Cerdan wins World Middleweight Title.
Marcellin “Marcel” Cerdan
July 22, 1916 – October 28, 1949 was a world boxing champion who was considered by many boxing experts and fans to be France’s greatest boxer, and beyond to be one of the best to have learned his craft in Africa. His life was marked by his sporting achievements, social lifestyle and ultimately, tragedy.
Marcel Cerdan was born in what was then French Algeria.
Cerdan’s record was 111 wins and 4 losses, with 65 wins by knockout.
Marcel Cerdan, known as the “Casablanca Clouter,” turned professional at the age of 18 in 1934 and won his first 46 fights.

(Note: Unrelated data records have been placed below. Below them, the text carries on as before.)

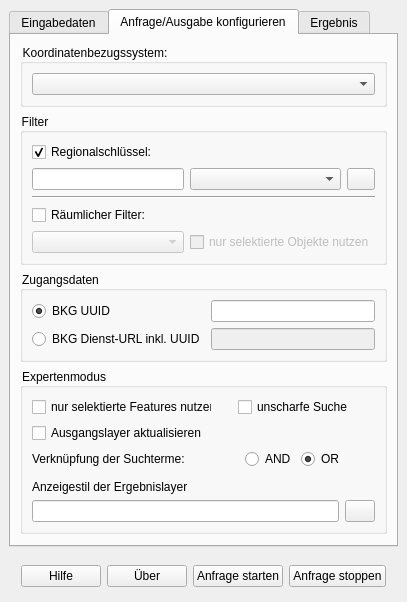
Qt form interface/ui/main_dockwidget.ui (de-bkg/qgis-geocoder) before a commit.
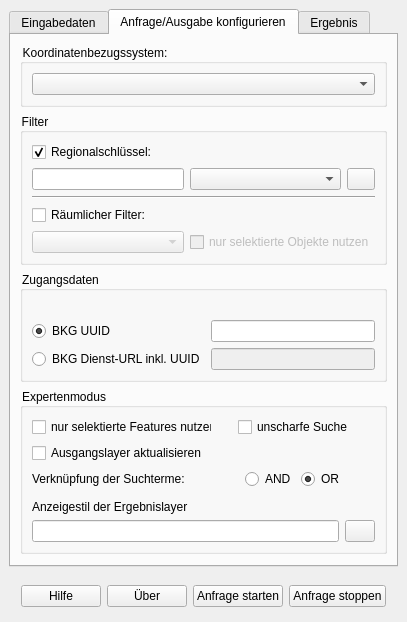
The same form after that commit. The open tabs and pages were chosen to show the change. Icons and pictures are not drawn. Custom widgets are drawn as their Qt base class.

Commit message: tooltips for new features

Patch:
```diff
--- a/interface/ui/main_dockwidget.ui
+++ b/interface/ui/main_dockwidget.ui
@@ -596,14 +596,41 @@
            <bool>false</bool>
           </property>
           <layout class="QGridLayout" name="gridLayout_2">
-           <item row="1" column="0">
+           <item row="0" column="0" colspan="2">
+            <widget class="QLabel" name="key_error_label">
+             <property name="styleSheet">
+              <string notr="true">color: red;</string>
+             </property>
+             <property name="text">
+              <string/>
+             </property>
+            </widget>
+           </item>
+           <item row="2" column="1">
+            <widget class="QLineEdit" name="api_url_edit">
+             <property name="enabled">
+              <bool>false</bool>
+             </property>
+             <property name="toolTip">
+              <string>&lt;p&gt;Zur Geokodierung mit dem Plugin BKGGeocoder benötigen sie einen gültigen Nutzer/-innen Identifikator (UUID).&lt;/p&gt;&lt;p&gt;Geben Sie hier die Dienst-URL inclusive der UUID an.&lt;/p&gt;</string>
+             </property>
+            </widget>
+           </item>
+           <item row="1" column="1">
+            <widget class="QLineEdit" name="api_key_edit">
+             <property name="toolTip">
+              <string>&lt;p&gt;Zur Geokodierung mit dem Plugin BKGGeocoder benötigen sie einen gültigen Nutzer/-innen Identifikator (UUID).&lt;/p&gt;&lt;p&gt;Geben Sie hier die Dienst-URL inclusive der UUID an.&lt;/p&gt;</string>
+             </property>
+            </widget>
+           </item>
+           <item row="2" column="0">
             <widget class="QRadioButton" name="api_url_check">
              <property name="text">
               <string>BKG Dienst-URL inkl. UUID</string>
              </property>
             </widget>
            </item>
-           <item row="0" column="0">
+           <item row="1" column="0">
             <widget class="QRadioButton" name="api_key_check">
              <property name="text">
               <string>BKG UUID</string>
@@ -613,23 +640,6 @@
              </property>
             </widget>
            </item>
-           <item row="0" column="1">
-            <widget class="QLineEdit" name="api_key_edit">
-             <property name="toolTip">
-              <string>&lt;html&gt;&lt;head/&gt;&lt;body&gt;&lt;p&gt;Zur Geokodierung mit dem Plugin BKGGeocoder benötigen sie einen gültigen Nutzer/-innen Identifikator (UUID).&lt;/p&gt;&lt;p&gt;Geben Sie hier die Dienst-URL inclusive der UUID an.&lt;/p&gt;&lt;/body&gt;&lt;/html&gt;</string>
-             </property>
-            </widget>
-           </item>
-           <item row="1" column="1">
-            <widget class="QLineEdit" name="api_url_edit">
-             <property name="enabled">
-              <bool>false</bool>
-             </property>
-             <property name="toolTip">
-              <string>&lt;html&gt;&lt;head/&gt;&lt;body&gt;&lt;p&gt;Zur Geokodierung mit dem Plugin BKGGeocoder benötigen sie einen gültigen Nutzer/-innen Identifikator (UUID).&lt;/p&gt;&lt;p&gt;Geben Sie hier die Dienst-URL inclusive der UUID an.&lt;/p&gt;&lt;/body&gt;&lt;/html&gt;</string>
-             </property>
-            </widget>
-           </item>
           </layout>
          </widget>
         </item>
```
Left out of the diff: 36 changed lines with no effect on the pictures. The commit also changes 2 other files.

His first defeat was a fifth-round disqualification loss against Englishman Harry Craster on January 9, 1939 in London. Four bouts and six weeks later, Cerdan beat his first world-ranked opponent, Saverio Turiello, in a welterweight contest in Paris. Then he beat Turiello again, this time for the European Welterweight Title on June 3, 1939.
With the outbreak of WWII and the early fall of France, Cerdan didn’t resume his career until 1941 in North Africa. But by the end of the year, he was back fighting on the mainland, which was occupied by Germany. A disqualification loss to Victor Buttin, whom he later knocked out, is the only blemish in his 28 fights from 1941 to 1944. He continued his winning ways through the next two years, including a ten-round decision win over Holman Williams in Paris and a ten-round decision win over Georgie Abrams in his New York debut.
Cerdan won the vacant European Middleweight Title with a first-round knockout of Leon Fouquet on February 2, 1947. He lost the title to Cyrille Delannoit by a fifteen-round decision on May 23, 1948. The two had a rematch on July 10, 1948, and Cerdan regained the title with a fifteen-round decision victory.
On September 21, 1948, Cerdan fought World Middleweight Champion Tony Zale in Jersey City, New Jersey. The 33-year-old challenger dominated the “Man of Steel” and won by a twelfth-round TKO. After two non-title wins, Cerdan lost the crown on June 16, 1949 to Jake LaMotta via a tenth-round TKO. Cerdan, who injured his shoulder when the two fell to the canvas during a first-round scuffle, fought one-armed until he retired in his corner after the tenth round.
En route to America for a rematch with LaMotta later that fall, Cerdan was killed when his plane crashed in the Azores.
He is a member, along with LaMotta and Zale, of the International Boxing Hall of Fame.